Your goal:
Retype the following records exactly and exclude the pictures.

*** Material for the task Section Begins ***

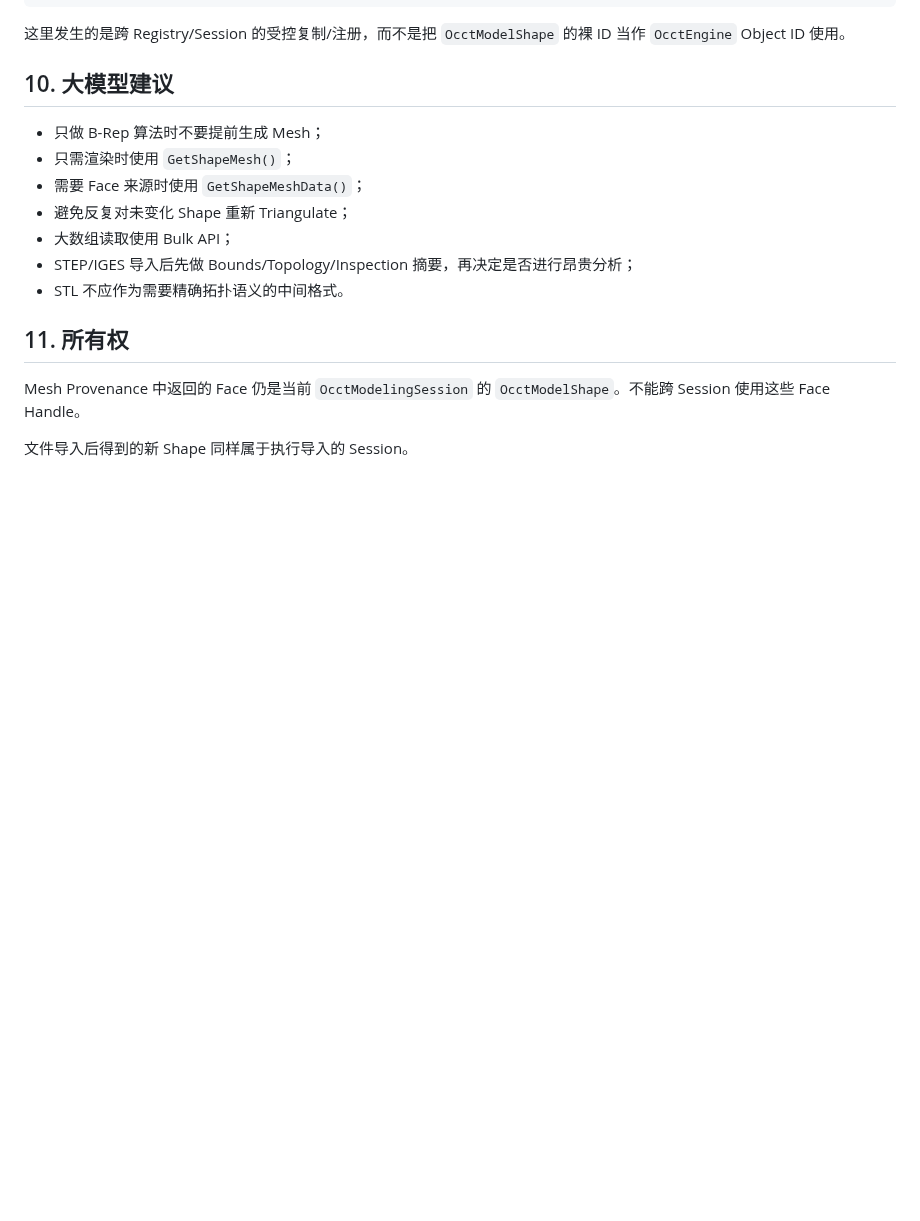
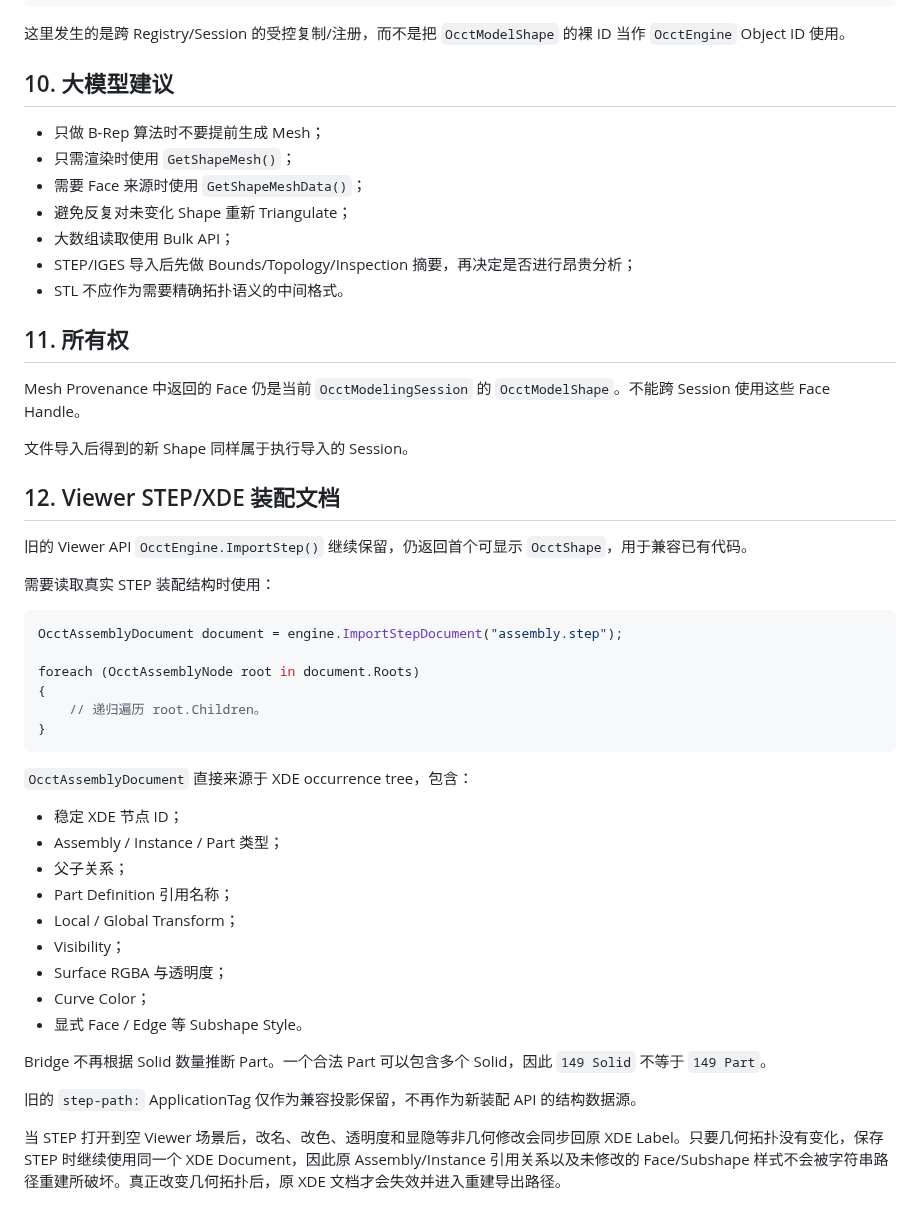
Before and after one commit to zly258/OcctCSharpBridge, a Markdown page: docs/zh-CN/06_网格与数据交换.md, the part around the change. Rendered like a GitHub page; blank space fills up the shorter version.

Commit message:
补充 STEP XDE 装配文档与 round-trip 说明

````diff
--- a/docs/zh-CN/06_网格与数据交换.md
+++ b/docs/zh-CN/06_网格与数据交换.md
@@ -162,3 +162,36 @@ var displayed = engine.Display(model, shape, fit: true);
 Mesh Provenance 中返回的 Face 仍是当前 `OcctModelingSession` 的 `OcctModelShape`。不能跨 Session 使用这些 Face Handle。
 
 文件导入后得到的新 Shape 同样属于执行导入的 Session。
+
+## 12. Viewer STEP/XDE 装配文档
+
+旧的 Viewer API `OcctEngine.ImportStep()` 继续保留，仍返回首个可显示 `OcctShape`，用于兼容已有代码。
+
+需要读取真实 STEP 装配结构时使用：
+
+```csharp
+OcctAssemblyDocument document = engine.ImportStepDocument("assembly.step");
+
+foreach (OcctAssemblyNode root in document.Roots)
+{
+    // 递归遍历 root.Children。
+}
+```
+
+`OcctAssemblyDocument` 直接来源于 XDE occurrence tree，包含：
+
+- 稳定 XDE 节点 ID；
+- Assembly / Instance / Part 类型；
+- 父子关系；
+- Part Definition 引用名称；
+- Local / Global Transform；
+- Visibility；
+- Surface RGBA 与透明度；
+- Curve Color；
+- 显式 Face / Edge 等 Subshape Style。
+
+Bridge 不再根据 Solid 数量推断 Part。一个合法 Part 可以包含多个 Solid，因此 `149 Solid` 不等于 `149 Part`。
+
+旧的 `step-path:` ApplicationTag 仅作为兼容投影保留，不再作为新装配 API 的结构数据源。
+
+当 STEP 打开到空 Viewer 场景后，改名、改色、透明度和显隐等非几何修改会同步回原 XDE Label。只要几何拓扑没有变化，保存 STEP 时继续使用同一个 XDE Document，因此原 Assembly/Instance 引用关系以及未修改的 Face/Subshape 样式不会被字符串路径重建所破坏。真正改变几何拓扑后，原 XDE 文档才会失效并进入重建导出路径。
````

*** Material for the task Section Ends ***

Response to this exercise:
Before and after one commit to zly258/OcctCSharpBridge, a Markdown page: docs/zh-CN/06_网格与数据交换.md, the part around the change. Rendered like a GitHub page; blank space fills up the shorter version.

Commit message:
补充 STEP XDE 装配文档与 round-trip 说明

````diff
--- a/docs/zh-CN/06_网格与数据交换.md
+++ b/docs/zh-CN/06_网格与数据交换.md
@@ -162,3 +162,36 @@ var displayed = engine.Display(model, shape, fit: true);
 Mesh Provenance 中返回的 Face 仍是当前 `OcctModelingSession` 的 `OcctModelShape`。不能跨 Session 使用这些 Face Handle。
 
 文件导入后得到的新 Shape 同样属于执行导入的 Session。
+
+## 12. Viewer STEP/XDE 装配文档
+
+旧的 Viewer API `OcctEngine.ImportStep()` 继续保留，仍返回首个可显示 `OcctShape`，用于兼容已有代码。
+
+需要读取真实 STEP 装配结构时使用：
+
+```csharp
+OcctAssemblyDocument document = engine.ImportStepDocument("assembly.step");
+
+foreach (OcctAssemblyNode root in document.Roots)
+{
+    // 递归遍历 root.Children。
+}
+```
+
+`OcctAssemblyDocument` 直接来源于 XDE occurrence tree，包含：
+
+- 稳定 XDE 节点 ID；
+- Assembly / Instance / Part 类型；
+- 父子关系；
+- Part Definition 引用名称；
+- Local / Global Transform；
+- Visibility；
+- Surface RGBA 与透明度；
+- Curve Color；
+- 显式 Face / Edge 等 Subshape Style。
+
+Bridge 不再根据 Solid 数量推断 Part。一个合法 Part 可以包含多个 Solid，因此 `149 Solid` 不等于 `149 Part`。
+
+旧的 `step-path:` ApplicationTag 仅作为兼容投影保留，不再作为新装配 API 的结构数据源。
+
+当 STEP 打开到空 Viewer 场景后，改名、改色、透明度和显隐等非几何修改会同步回原 XDE Label。只要几何拓扑没有变化，保存 STEP 时继续使用同一个 XDE Document，因此原 Assembly/Instance 引用关系以及未修改的 Face/Subshape 样式不会被字符串路径重建所破坏。真正改变几何拓扑后，原 XDE 文档才会失效并进入重建导出路径。
````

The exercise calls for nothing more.